Skip to Content
"Humpback Bridge" Wins Multiple Awards

CARLISLE, PA | Dickinson Township’s new Humpback Bridge, known officially as the Burnt House Road Bridge, opened to traffic in December 2012 and is being recognized for design features that better integrate the bridge with its physical setting. The bridge received two awards from the Association of Bridge Construction and Design (ABCD) Susquehanna Chapter for Outstanding New Short-Span Bridge and Outstanding Context-Sensitive Solutions for Bridge Design.

“Dickinson Township is very proud to have an award winning bridge in our township,” said Laura Portillo, Township Manager with Dickinson Township. “We have had many residents comment on how great it looks; that it kept the feel of the old bridge, which was very important for the setting.”

Originally constructed nearly 100 years ago, the Burnt House Road Bridge was closed to traffic in 2009 due to deteriorating conditions. Mechanicsburg, PA-based Modjeski and Masters worked with its client PennDOT and the community to incorporate design elements that better integrate the bridge into its natural surroundings. The new concrete arch bridge maintains the same original humped profile, and features a faux stone façade made of concrete formed and stained to mimic limestone used in the construction of historic structures nearby.

“In replacing the Burnt House Road Bridge, the design team needed to find a solution that balanced community preference to preserve the historic bridge’s original arched stature with modern day vehicle and pedestrian traffic demands,” said Chad Clancy, PE and Structural Project Manager at Modjeski and Masters. “The end result is a safer bridge that accommodates two lanes of vehicle traffic with a sidewalk for pedestrian traffic, and an appearance that the community is proud of.”

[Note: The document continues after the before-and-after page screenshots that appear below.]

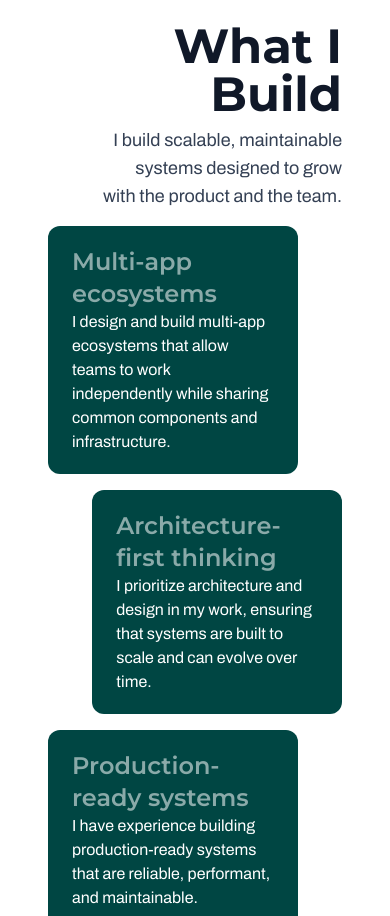
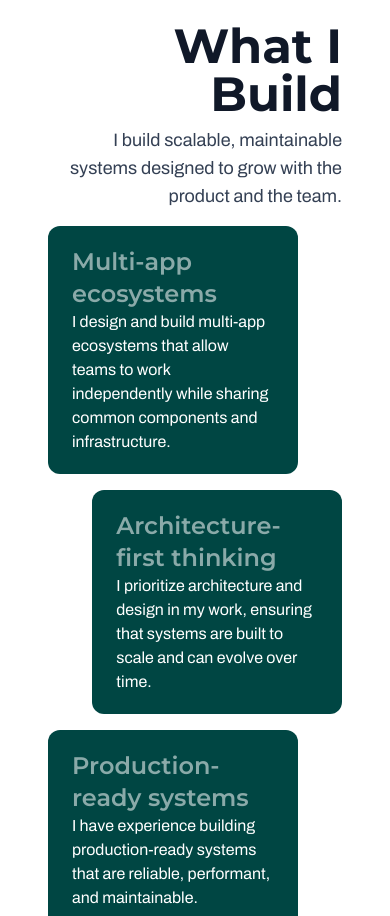
Before and after one commit to Andresarl16/portfolio, a Next.js app: page / in a window 390 px wide. Shown: the part 880-1796 px from the top of the page. Built offline with nearby package versions, Linux system fonts and the light colour scheme.

Commit message:
refactor(frontend): :iphone: Improve Subtitle Responsive of What I Build Section

```diff
--- a/src/features/landing/ui/widgets/WhatIBuild.tsx
+++ b/src/features/landing/ui/widgets/WhatIBuild.tsx
@@ -40,7 +40,7 @@ function WhatIBuild() {
           {translate('title')}
         </Text>
         <Text
-          className="txt-secondary-700 text-right text-balance"
+          className="txt-secondary-700 text-right max-w-[44ch] lg:max-w-none ml-auto"
           fontWeight={'regular'}
           responsiveVariants={{
             base: { fontSize: 'lg' },
@@ -55,7 +55,7 @@ function WhatIBuild() {
         <WhatIBuildCard
           className={cn(
             'col-span-6 sm:col-span-5 lg:col-span-3 xl:col-span-2',
-            getCardStyles(card.key)
+            getCardStyles(card.key as WhatIBuildCardKey)
           )}
           key={card.key}
           title={card.title}
```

The project is also being recognized for cost savings during construction, and an expected reduction of future maintenance – a savings that will be passed on to the taxpayer. Accelerated construction techniques enabled the team to bring the bridge back into operation more quickly. Each of the CON/SPAN arch units were constructed off site, allowing arch span construction and work on bridge foundations to take place simultaneously. The use of an asphalt deck instead of a reinforced concrete deck eliminates future re-decking as the asphalt can be repaved. Future repaving will be substantially less costly and will not require a full bridge closure.

For more information and additional photos of the Burnt House Road Bridge replacement project, please visit